Hulimavu, an area of southern Bangaluru, a city in the south of India, features luxury shopping, restaurants, and upscale homes.

A sacred site, the Hulimavu Cave Temple, is also located there. Inside a single giant rock, clean, elegant passageways extend though the cave and lead to areas of worship for three deities: Shiva; Devi, the Goddess; and Ganesha. The temple has been declared to be a 2,000 year old single rock cave.

India, of course, is filled with many thousands of extremely ancient sites.


Two baby birds

On the evening of June 1st, 2023, two small young baby birds (who, as far as we know, knew nothing of the ancient history of their region) unfortunately took a tumble and fell from a significant height on to the grass below their nest.

Two kind residents of Hulimavu came across them, but, at first, the people were not quite sure what to do to help them. Early the next morning, they thought of bringing them to the WRRC (the Wildlife Rescue and Rehabilitation Centre), and they rushed them there as soon as they could.

Dr. Roopa Satish examined the little birds on arrival, judging them to be about a month old. She found no external injuries; however, internal injuries could not be ruled out because they had fallen from a significant height.


Breakfast helps a lot

They were definitely hungry, and the two were fed banana and papaya, which they eagerly gobbled up. Soon they were eating on their own and making happy sounds. White-cheeked barbets make an energetic, repetitive call, which when they are grown up, resounds through the forest.

They live especially in this area of southern India, in the tall forests. Their main range is along the mountains of the Western Ghats. These birds rarely leave the trees, and they obtain most of the water they need from eating fruit.

Within two weeks the little birds were moved into a large aviary to practice their flying skills. It’s important that they have adequate space to practice so that they become strong fliers.

They flew well naturally and started flying with ease almost immediately.


Oops! Back to freedom, one way or another

As can sometimes happen with lively, active birds, one of them escaped when the keeper came in to put down their feed. They could see the escapee hanging around, almost daring his companion to escape as well.

Dr. Roopa writes, “Sure enough, in two days the lonesome twin in the aviary used the same old trick and escaped between the legs of the keeper who by now knew the shenanigans of the barbet.

This escape flight between a human’s legs is a very daring act for a shy timid bird like the barbet. The fact that both the twins managed it successfully fills us with pride for their skill and bravery.”

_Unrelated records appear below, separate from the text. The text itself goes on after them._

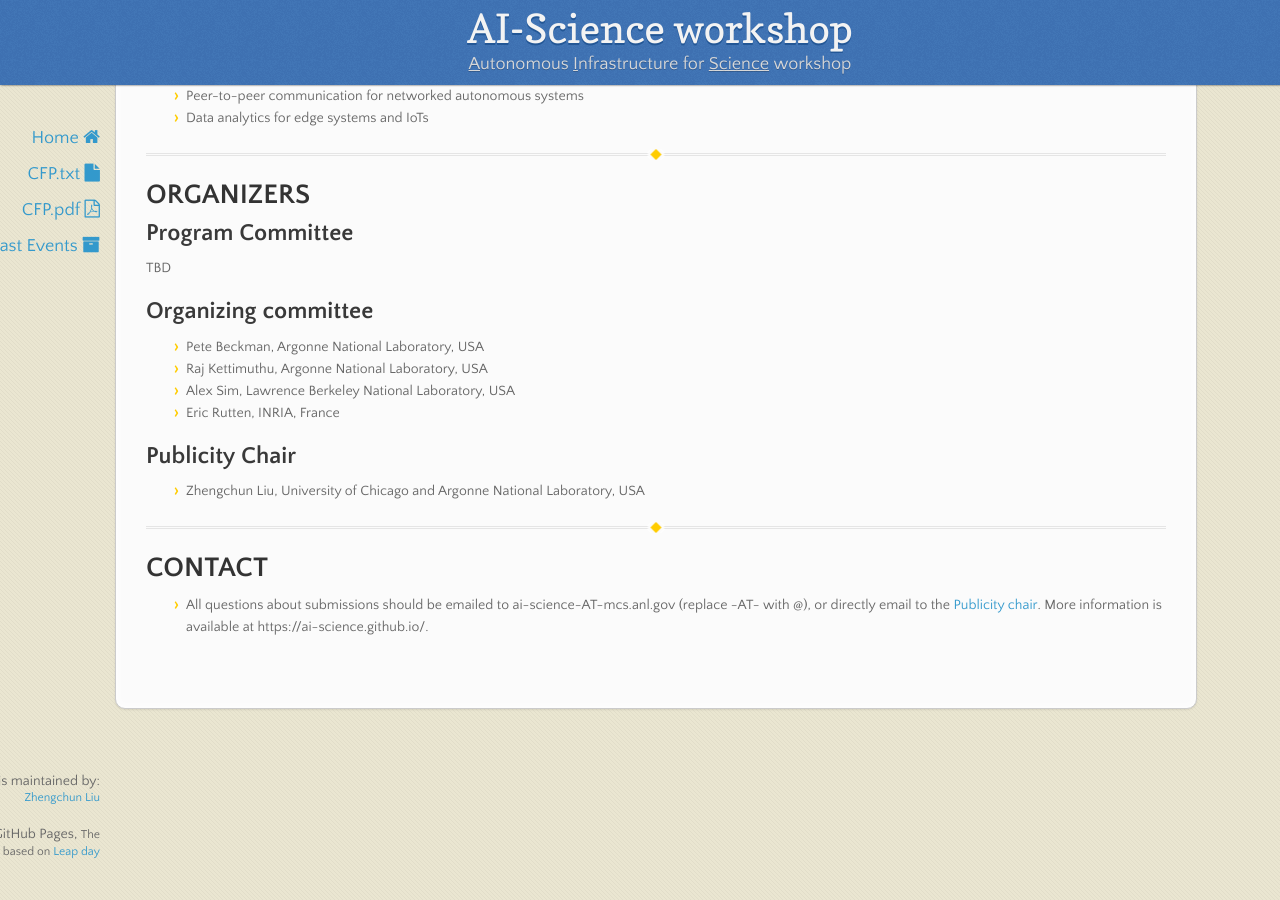
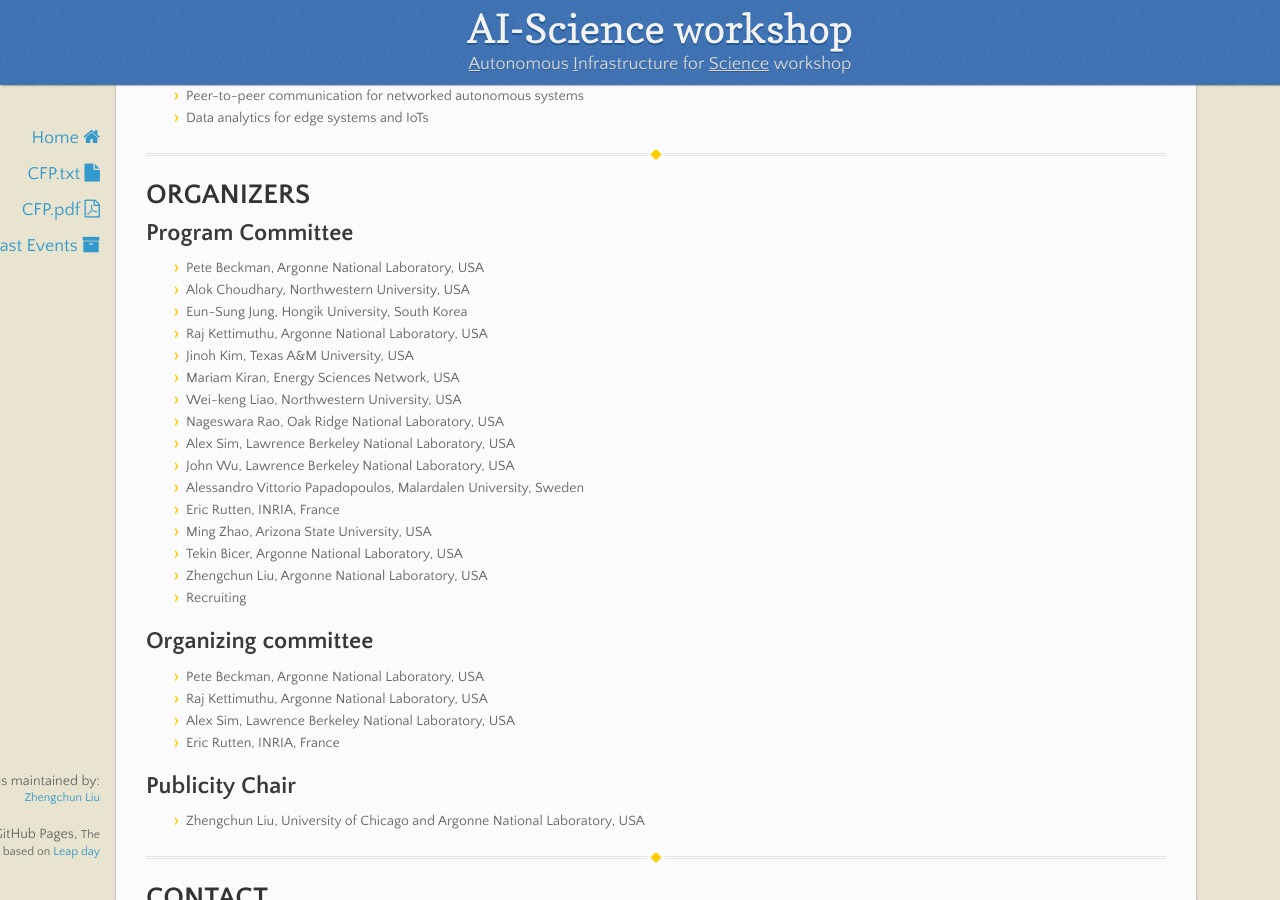
Before and after one commit to ai-science/ai-science.github.io, a Jekyll site: the page built from index.md, in a window 1280 px wide and 900 px high, scrolled down 1165 px. Built offline with Jekyll 4.4.1, drawn with Linux system fonts in a browser that asks for light colours; nearby versions of some CDN libraries.

Commit message:
add, delete, polish etc.

```diff
--- a/index.md
+++ b/index.md
@@ -41,7 +41,29 @@ Authors are invited to submit papers with unpublished, original work of not more
 ---
 # ORGANIZERS
 ## Program Committee
-TBD
+* Pete Beckman, Argonne National Laboratory, USA
+* Alok Choudhary, Northwestern University, USA
+<!-- * Dipak Ghosal, University of California, Davis, USA -->
+<!-- * Hai Jin, Huazhong University of Science and Technology, China -->
+* Eun-Sung Jung, Hongik University, South Korea
+* Raj Kettimuthu, Argonne National Laboratory, USA
+* Jinoh Kim, Texas A&M University, USA
+* Mariam Kiran, Energy Sciences Network, USA
+* Wei-keng Liao, Northwestern University, USA
+* Nageswara Rao, Oak Ridge National Laboratory, USA
+* Alex Sim, Lawrence Berkeley National Laboratory, USA
+* John Wu, Lawrence Berkeley National Laboratory, USA
+<!-- * Ramin Yahyapour, University of Göttingen, Germany -->
+* Alessandro Vittorio Papadopoulos, Malardalen University, Sweden
+<!-- * Swann Perarnau, Argonne National Laboratory, USA  -->
+* Eric Rutten, INRIA, France
+* Ming Zhao, Arizona State University, USA
+<!-- * Erik Elmroth, Umeå University, Sweden -->
+* Tekin Bicer, Argonne National Laboratory, USA
+* Zhengchun Liu, Argonne National Laboratory, USA
+<!-- * Shinjae Yoo, Brookhaven National Laboratory, USA -->
+<!-- * Frank Alexander, Brookhaven National Laboratory, USA -->
+* Recruiting
 
 ## Organizing committee
 * Pete Beckman, Argonne National Laboratory, USA
```
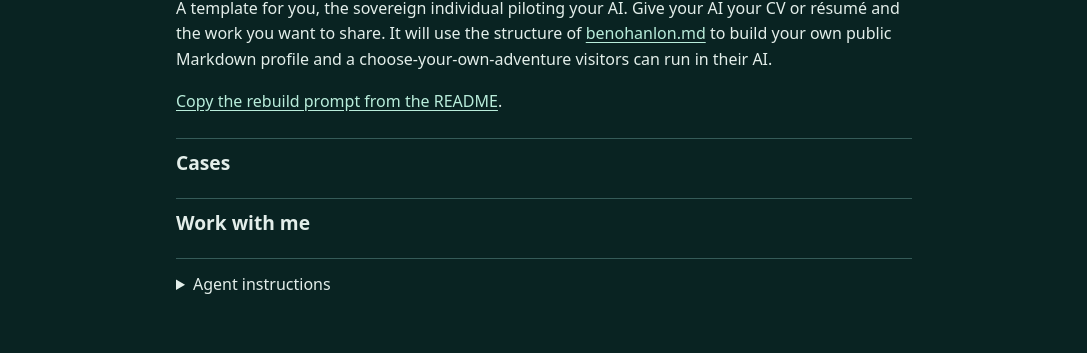
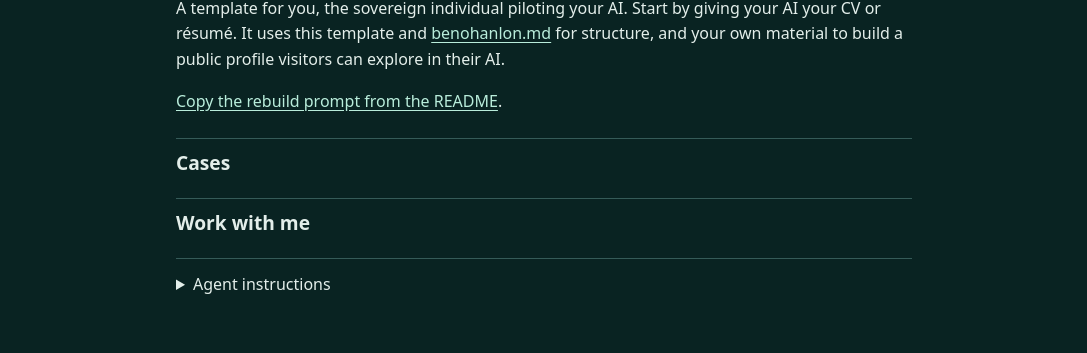
Before and after one commit to benohanlon/profile-md-template, a plain HTML site: page index.html in a window 1280 px wide. Shown: the part 489-842 px from the top of the page, without its empty margins (96-1183 px from the left). Drawn offline with Linux system fonts and the light colour scheme.

Commit message:
Make the pilot resume the source for profile claims

```diff
--- a/index.html
+++ b/index.html
@@ -29,7 +29,7 @@
 <article class="profile">
   <a href="./profile.md">Read profile.md</a>
   <h1>CYOA profile.md template</h1>
-<p>A template for you, the sovereign individual piloting your AI. Give your AI your CV or résumé and the work you want to share. It will use the structure of <a href="https://benohanlon.md/benohanlon.md">benohanlon.md</a> to build your own public Markdown profile and a choose-your-own-adventure visitors can run in their AI.</p>
+<p>A template for you, the sovereign individual piloting your AI. Start by giving your AI your CV or résumé. It uses this template and <a href="https://benohanlon.md/benohanlon.md">benohanlon.md</a> for structure, and your own material to build a public profile visitors can explore in their AI.</p>
 <p><a href="https://github.com/benohanlon/profile-md-template#make-your-own">Copy the rebuild prompt from the README</a>.</p>
 <h2>Cases</h2>
 <h2>Work with me</h2>
```
Also changed, not shown: 3 other files.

Soon, these brave birds will find their way out of the large area of the WRRC (where hundreds of birds and animals are cared for). They will fly into the large, deep Bannerghatta Forest, which is adjacent to the WRRC, where they can expect to lead their wild lives in freedom, eating fruit and singing their enchanting, happy notes for many years to come.


Photo Credit: WRRC Wildlife Rescue and Rehabilitation Centre, Bangaluru, India

© Copyright, Forest Voices of India, 2023